In my thinking, for example, 97 x 16 became 100 x 16 (1600)
minus 3 x 16 (48). It was easier that way, and thinking this way
became almost automatic. As a result, I might just write down 1552
even though I couldn't explain very well how I arrived at the
answer. My teachers called that a problem, but many years later such
math shortcuts were being sold in seminars and books.
Making Your Own Math Shortcuts
You can make your own math shortcuts. The following may give you
some ideas on how to do that. Alternately, you can try any of the
shortcuts and algorithms you read about and adopt the ones that are
best suited to you. There are no perfect techniques for all people,
because our minds work in slightly different ways.
For example, suppose you want to multiply 68 x 6. My mind
immediately thinks "60 x 6 = 360 and 8 x 6 = 48, and 360 + 48 is
408." That is one way to quickly arrive at a solution without pen
and paper. It is essentially this: (60 x 6) + (8 x 6) = 408.
Want another way? Think of it as (70 x 6)  (2 x 6). The
"internal dialog" might be something like this: "70 x 6 = 420, but
that is two "sixes" too many, so take away two sixes (12) and I have
408." The point is that there is often more than one way, and you
can use whichever math shortcut is easier for you.
If the problem was 68 x 9, by the way, my mind immediately
focuses on the 9. Why? Because it is close to 10, and multiplying by
10 is easy. 68 x 10 is 680, from which I just have subtract the
extra 68 to arrive at the solution of 612. Always look for the
numbers that are close to 10 or 100 or 1000, and you'll find the
easier way to do the math, especially if you are trying to do it in
your head.
Percentages can be trickier to do as mental math, but there are
ways. Suppose, for example, that you want to figure what the 4.6%
sales tax will amount to on your $29 book. One quick way to estimate
it is to take 10%, or $2.90, cut that in half to arrive at 5%, or
$1.45, and then just guess at around $1.35, because you know 4.6% is
a little less than 5%. Alternately, you could think of 5% as a 20th
of the price  if this is easier  and then round that figure down a
bit.
What if you want a more precise solution? 1% of $29 is easy to
arrive at (.29), so multiply that by 4 to arrive at $1.16. (You
might think of this as (4 x 30)  4.) Now you just need to add .6%
to that. Think 6 x 29 = 174, and then put the decimal in the right

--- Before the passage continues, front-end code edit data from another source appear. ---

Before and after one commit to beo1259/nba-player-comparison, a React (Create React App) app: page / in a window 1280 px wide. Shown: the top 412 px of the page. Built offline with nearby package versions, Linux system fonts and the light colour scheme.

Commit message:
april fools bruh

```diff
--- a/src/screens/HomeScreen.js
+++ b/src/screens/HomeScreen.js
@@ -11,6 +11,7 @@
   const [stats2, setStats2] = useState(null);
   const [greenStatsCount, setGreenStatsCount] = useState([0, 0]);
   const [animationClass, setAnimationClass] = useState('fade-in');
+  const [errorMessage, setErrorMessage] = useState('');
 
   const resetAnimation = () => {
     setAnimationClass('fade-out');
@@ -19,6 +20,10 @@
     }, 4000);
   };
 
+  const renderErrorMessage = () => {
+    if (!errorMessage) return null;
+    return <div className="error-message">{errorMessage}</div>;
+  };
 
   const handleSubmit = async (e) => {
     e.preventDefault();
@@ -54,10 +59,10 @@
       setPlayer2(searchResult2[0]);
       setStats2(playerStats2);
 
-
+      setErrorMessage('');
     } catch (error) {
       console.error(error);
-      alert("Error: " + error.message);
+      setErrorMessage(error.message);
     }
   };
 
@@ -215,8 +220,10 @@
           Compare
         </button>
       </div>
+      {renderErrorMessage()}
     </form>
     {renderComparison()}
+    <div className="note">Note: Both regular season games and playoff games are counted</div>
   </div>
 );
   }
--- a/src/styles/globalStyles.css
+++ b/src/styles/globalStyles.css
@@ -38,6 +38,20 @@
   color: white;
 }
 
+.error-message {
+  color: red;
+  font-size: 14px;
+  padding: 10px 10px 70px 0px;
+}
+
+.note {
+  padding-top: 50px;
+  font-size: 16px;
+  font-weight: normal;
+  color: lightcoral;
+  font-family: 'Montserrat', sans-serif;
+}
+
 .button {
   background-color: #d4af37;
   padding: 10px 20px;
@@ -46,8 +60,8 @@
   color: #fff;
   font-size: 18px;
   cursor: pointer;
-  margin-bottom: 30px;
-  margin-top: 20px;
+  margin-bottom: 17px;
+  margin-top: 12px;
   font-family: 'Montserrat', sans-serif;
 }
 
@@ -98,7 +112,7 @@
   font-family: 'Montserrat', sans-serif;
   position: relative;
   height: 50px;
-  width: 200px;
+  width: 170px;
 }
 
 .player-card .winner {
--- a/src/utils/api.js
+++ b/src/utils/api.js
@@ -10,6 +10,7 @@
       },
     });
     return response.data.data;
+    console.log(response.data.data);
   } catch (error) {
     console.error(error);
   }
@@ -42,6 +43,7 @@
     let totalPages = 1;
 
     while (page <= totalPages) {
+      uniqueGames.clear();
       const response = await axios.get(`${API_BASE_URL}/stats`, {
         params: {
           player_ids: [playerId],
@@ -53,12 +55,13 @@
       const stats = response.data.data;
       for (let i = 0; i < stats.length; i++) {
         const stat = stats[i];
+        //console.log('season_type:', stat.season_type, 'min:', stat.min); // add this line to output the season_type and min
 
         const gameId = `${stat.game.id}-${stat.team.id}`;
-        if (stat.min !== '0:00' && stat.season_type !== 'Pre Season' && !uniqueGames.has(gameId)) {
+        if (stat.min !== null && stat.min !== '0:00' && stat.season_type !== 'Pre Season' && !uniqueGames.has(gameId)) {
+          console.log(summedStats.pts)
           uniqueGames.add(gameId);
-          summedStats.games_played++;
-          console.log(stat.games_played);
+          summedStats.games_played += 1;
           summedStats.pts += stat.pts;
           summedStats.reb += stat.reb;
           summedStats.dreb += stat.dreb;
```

place: .174. Add that .18 (round it up as the store will likely do)
to the 1.16 and you have $1.34 in sale's tax, pretty close to our

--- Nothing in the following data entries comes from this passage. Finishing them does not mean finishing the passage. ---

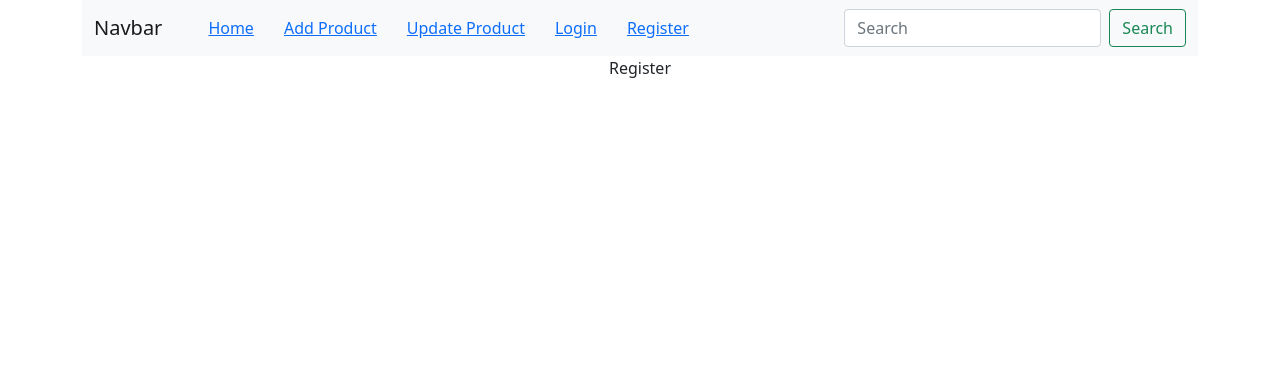
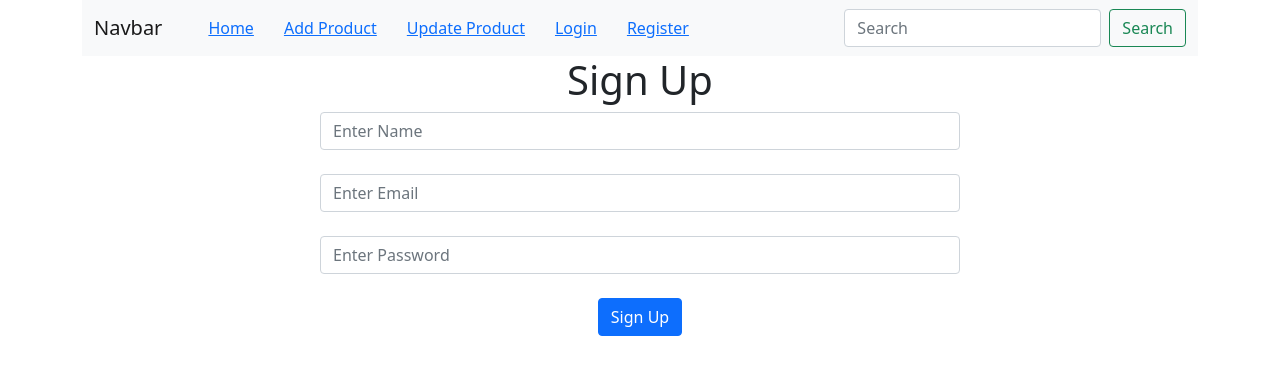
Before and after one commit to Remonhasan/react-ecomBox, a React (Create React App) app: page /register in a window 1280 px wide. Shown: the top 374 px of the page. Built offline with nearby package versions, Linux system fonts and the light colour scheme.

Commit message:
fetch-user-credientials-from-api

```diff
--- a/src/components/Frontend/Pages/Register.js
+++ b/src/components/Frontend/Pages/Register.js
@@ -1,8 +1,41 @@
-import React from 'react'
+import React, { useState } from 'react'
+import { useNavigate } from 'react-router-dom'
 
 const Register = () => {
+
+  const [name, setName] = useState("");
+  const [email, setEmail] = useState("");
+  const [password, setPassword] = useState("");
+  const history = useNavigate();
+
+  async function signUp() {
+    let data = { name, email, password }
+    let result = await fetch("http://localhost:8000/api/register", {
+      method: 'POST',
+      headers: {
+        "Content-Type": "application/json",
+        "Accept": "application/json"
+      },
+      body: JSON.stringify(data)
+    });
+
+    result = await result.json();
+    console.warn("result", result)
+    localStorage.setItem("user-info", JSON.stringify(result));
+    history("/add");
+  }
   return (
-    <div>Register</div>
+    <div className="col-sm-6 offset-sm-3">
+      <h1>Sign Up</h1>
+      <input type="text" className="form-control" value={name} onChange={(e) => setName(e.target.value)} placeholder="Enter Name"></input>
+      <br />
+      <input type="text" className="form-control" value={email} onChange={(e) => setEmail(e.target.value)} placeholder="Enter Email"></input>
+      <br />
+      <input type="text" className="form-control" value={password} onChange={(e) => setPassword(e.target.value)} placeholder="Enter Password"></input>
+      <br />
+      <button className="btn btn-primary" onClick={signUp}>Sign Up</button>
+
+    </div>
   )
 }
 
```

quick estimate. This is not as difficult as it might seem once you
practice these shortcuts a bit.